There are two white vans in my driveway this morning as I write this, one belonging to the painter, Bert, and the other to the electrician, Ralph.
Bert is outside hammering on the shutters after painting them and the back of the house, and Ralph is upstairs banging on something while he installs a new bathroom fan. Bert, a politics junkie like I am, is listening to NPR while I have on "The Daily Rundown" at the same time as I am getting the day organized.
Things fall apart, and it is expensive to put them back together, but I like the sounds and activity even as I miss the camaraderie and commotion (when it was full) of the newsroom.
Bert, a history major at UMass, became a painter because it was something he loved. He also loves to discuss life and politics, which we do one snippet at a time when he is here.
The pine needles drift from the trees outside my kitchen, where I write. If a combination of leukemia and the decrease in the newsroom staff hadn't cost me my job, I would still probably be working. But I can't complain about being at home, because when I looked across the room to the window nearest my desk in the newsroom, I saw Route 91.
I am lucky to have interesting and varied work now, but with the unpredictable nature of freelance writing, you never know what's around the corner.
I just finished a story for Mount Holyoke on a fascinating trip that students took to Sicily, complementing a class that they had taken on the island's culture, history and literature. This afternoon I am going to Chef Rufus's Full of Flavor Diner in Springfield to write a profile of the owner for Holyoke Community College because the owner went there.

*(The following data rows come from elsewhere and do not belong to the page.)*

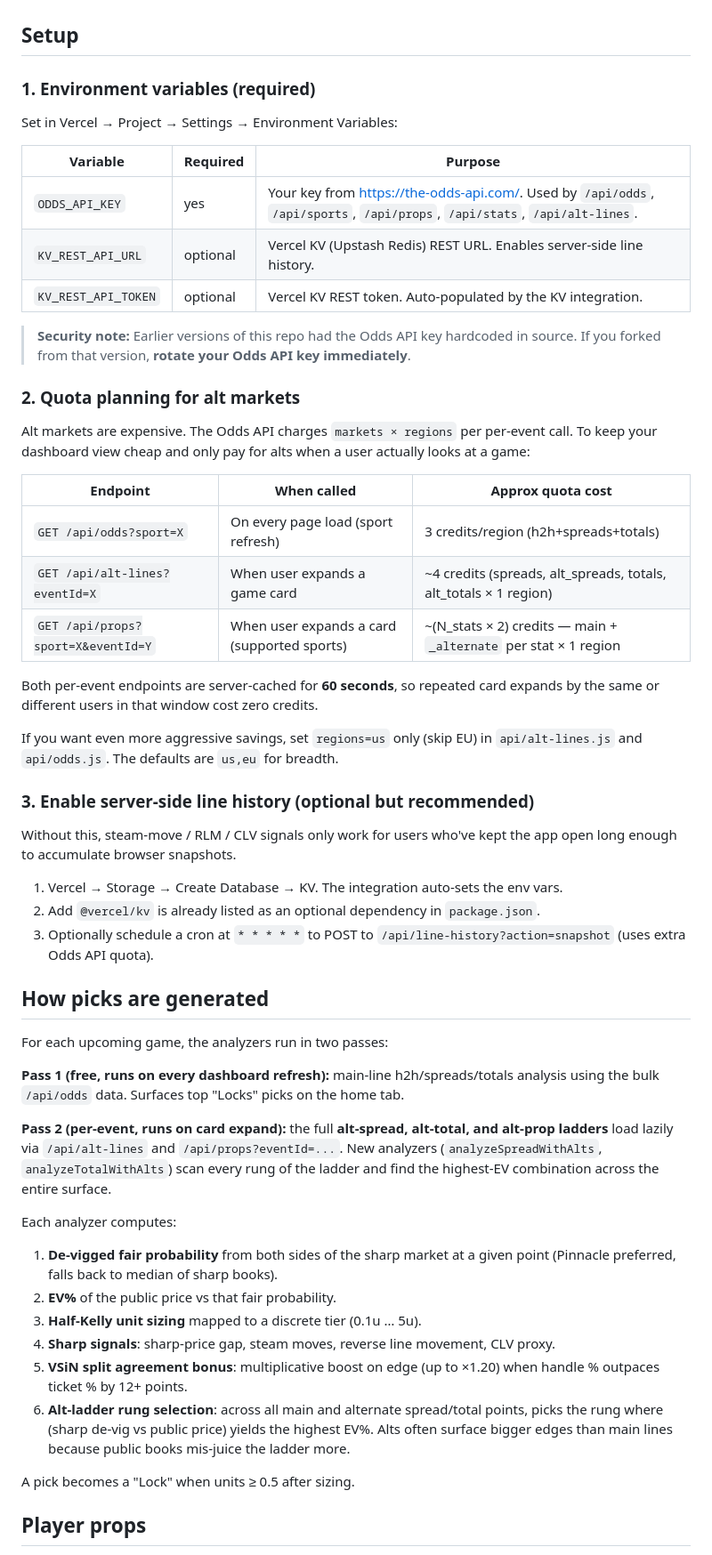
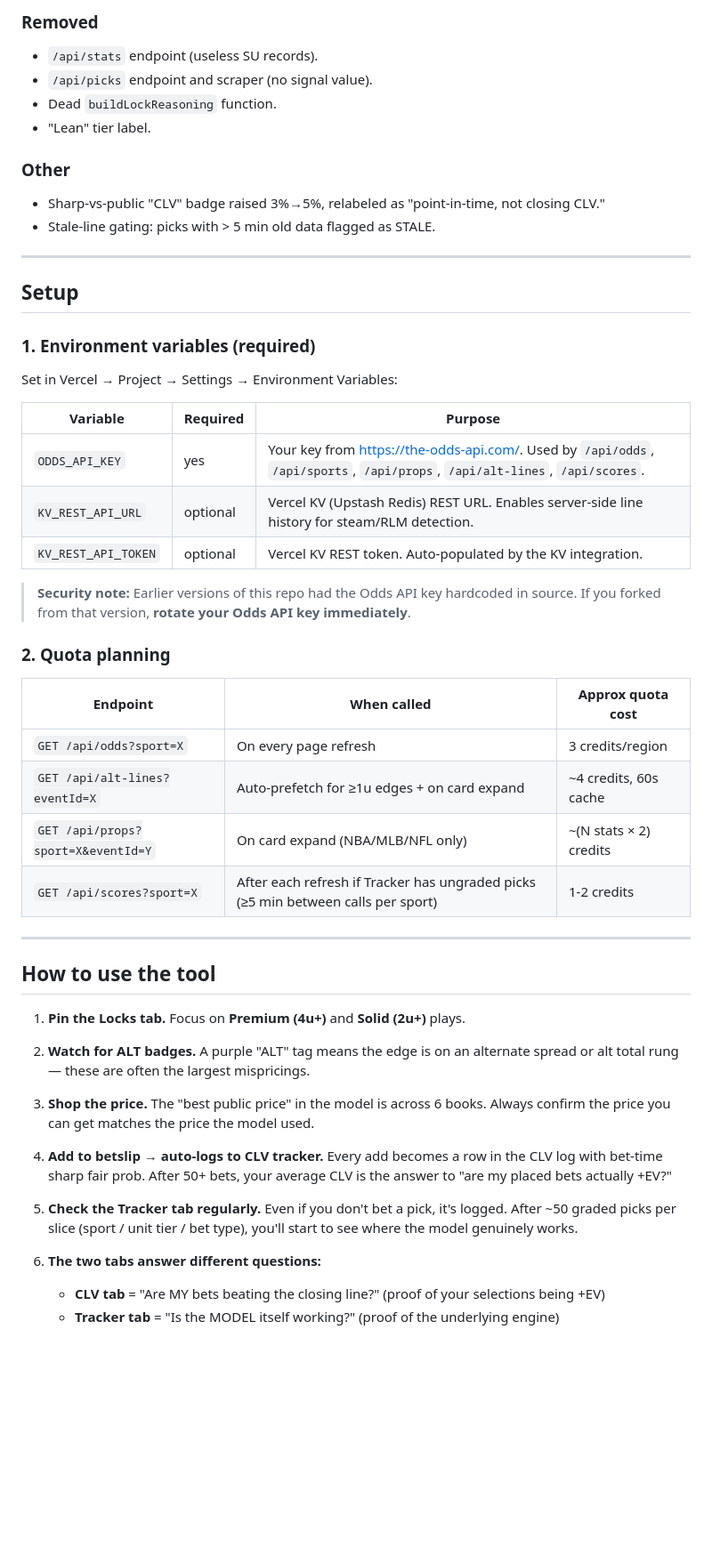
Before and after one commit to childersjac-max/bpr-model, a Markdown page: README.md, the part around one of its changes. Shown at 89% size. GitHub-like rendering; blank space fills up the shorter version.

```diff
--- a/README.md
+++ b/README.md
@@ -4,3 +50,14 @@ Sports betting model and odds dashboard. Compares public-book pricing to a de-vi
+### Removed
+- `/api/stats` endpoint (useless SU records).
+- `/api/picks` endpoint and scraper (no signal value).
+- Dead `buildLockReasoning` function.
+- "Lean" tier label.
+
+### Other
+- Sharp-vs-public "CLV" badge raised 3%→5%, relabeled as "point-in-time, not closing CLV."
+- Stale-line gating: picks with > 5 min old data flagged as STALE.
+
+---
 
 ## Setup
 
@@ -10,52 +67,36 @@ Set in Vercel → Project → Settings → Environment Variables:
 
 | Variable | Required | Purpose |
 | --- | --- | --- |
-| `ODDS_API_KEY` | yes | Your key from <https://the-odds-api.com/>. Used by `/api/odds`, `/api/sports`, `/api/props`, `/api/stats`, `/api/alt-lines`. |
-| `KV_REST_API_URL` | optional | Vercel KV (Upstash Redis) REST URL. Enables server-side line history. |
+| `ODDS_API_KEY` | yes | Your key from <https://the-odds-api.com/>. Used by `/api/odds`, `/api/sports`, `/api/props`, `/api/alt-lines`, `/api/scores`. |
+| `KV_REST_API_URL` | optional | Vercel KV (Upstash Redis) REST URL. Enables server-side line history for steam/RLM detection. |
 | `KV_REST_API_TOKEN` | optional | Vercel KV REST token. Auto-populated by the KV integration. |
 
 > **Security note:** Earlier versions of this repo had the Odds API key hardcoded in source. If you forked from that version, **rotate your Odds API key immediately**.
 
-### 2. Quota planning for alt markets
-
-Alt markets are expensive. The Odds API charges `markets × regions` per per-event call. To keep your dashboard view cheap and only pay for alts when a user actually looks at a game:
+### 2. Quota planning
 
 | Endpoint | When called | Approx quota cost |
 | --- | --- | --- |
-| `GET /api/odds?sport=X` | On every page load (sport refresh) | 3 credits/region (h2h+spreads+totals) |
-| `GET /api/alt-lines?eventId=X` | When user expands a game card | ~4 credits (spreads, alt_spreads, totals, alt_totals × 1 region) |
-| `GET /api/props?sport=X&eventId=Y` | When user expands a card (supported sports) | ~(N_stats × 2) credits — main + `_alternate` per stat × 1 region |
+| `GET /api/odds?sport=X` | On every page refresh | 3 credits/region |
+| `GET /api/alt-lines?eventId=X` | Auto-prefetch for ≥1u edges + on card expand | ~4 credits, 60s cache |
+| `GET /api/props?sport=X&eventId=Y` | On card expand (NBA/MLB/NFL only) | ~(N stats × 2) credits |
+| `GET /api/scores?sport=X` | After each refresh if Tracker has ungraded picks (≥5 min between calls per sport) | 1-2 credits |
 
-Both per-event endpoints are server-cached for **60 seconds**, so repeated card expands by the same or different users in that window cost zero credits.
+---
 
-If you want even more aggressive savings, set `regions=us` only (skip EU) in `api/alt-lines.js` and `api/odds.js`. The defaults are `us,eu` for breadth.
+## How to use the tool
 
-### 3. Enable server-side line history (optional but recommended)
+1. **Pin the Locks tab.** Focus on **Premium (4u+)** and **Solid (2u+)** plays.
 
-Without this, steam-move / RLM / CLV signals only work for users who've kept the app open long enough to accumulate browser snapshots.
+2. **Watch for ALT badges.** A purple "ALT" tag means the edge is on an alternate spread or alt total rung — these are often the largest mispricings.
 
-1. Vercel → Storage → Create Database → KV. The integration auto-sets the env vars.
-2. Add `@vercel/kv` is already listed as an optional dependency in `package.json`.
-3. Optionally schedule a cron at `* * * * *` to POST to `/api/line-history?action=snapshot` (uses extra Odds API quota).
+3. **Shop the price.** The "best public price" in the model is across 6 books. Always confirm the price you can get matches the price the model used.
 
-## How picks are generated
+4. **Add to betslip → auto-logs to CLV tracker.** Every add becomes a row in the CLV log with bet-time sharp fair prob. After 50+ bets, your average CLV is the answer to "are my placed bets actually +EV?"
 
-For each upcoming game, the analyzers run in two passes:
+5. **Check the Tracker tab regularly.** Even if you don't bet a pick, it's logged. After ~50 graded picks per slice (sport / unit tier / bet type), you'll start to see where the model genuinely works.
 
-**Pass 1 (free, runs on every dashboard refresh):** main-line h2h/spreads/totals analysis using the bulk `/api/odds` data. Surfaces top "Locks" picks on the home tab.
+6. **The two tabs answer different questions:**
+   - **CLV tab** = "Are MY bets beating the closing line?" (proof of your selections being +EV)
+   - **Tracker tab** = "Is the MODEL itself working?" (proof of the underlying engine)
 
-**Pass 2 (per-event, runs on card expand):** the full **alt-spread, alt-total, and alt-prop ladders** load lazily via `/api/alt-lines` and `/api/props?eventId=...`. New analyzers (`analyzeSpreadWithAlts`, `analyzeTotalWithAlts`) scan every rung of the ladder and find the highest-EV combination across the entire surface.
-
-Each analyzer computes:
-
-1. **De-vigged fair probability** from both sides of the sharp market at a given point (Pinnacle preferred, falls back to median of sharp books).
-2. **EV%** of the public price vs that fair probability.
-3. **Half-Kelly unit sizing** mapped to a discrete tier (0.1u … 5u).
-4. **Sharp signals**: sharp-price gap, steam moves, reverse line movement, CLV proxy.
-5. **VSiN split agreement bonus**: multiplicative boost on edge (up to ×1.20) when handle % outpaces ticket % by 12+ points.
-6. **Alt-ladder rung selection**: across all main and alternate spread/total points, picks the rung where (sharp de-vig vs public price) yields the highest EV%. Alts often surface bigger edges than main lines because public books mis-juice the ladder more.
-
-A pick becomes a "Lock" when units ≥ 0.5 after sizing.
-
-## Player props
-
```
Also changed, not shown: other parts of README.md (+56 -39 lines).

Tomorrow I need to go to Boston for another medical appointment. I don't need permission from anyone but myself to take the day off.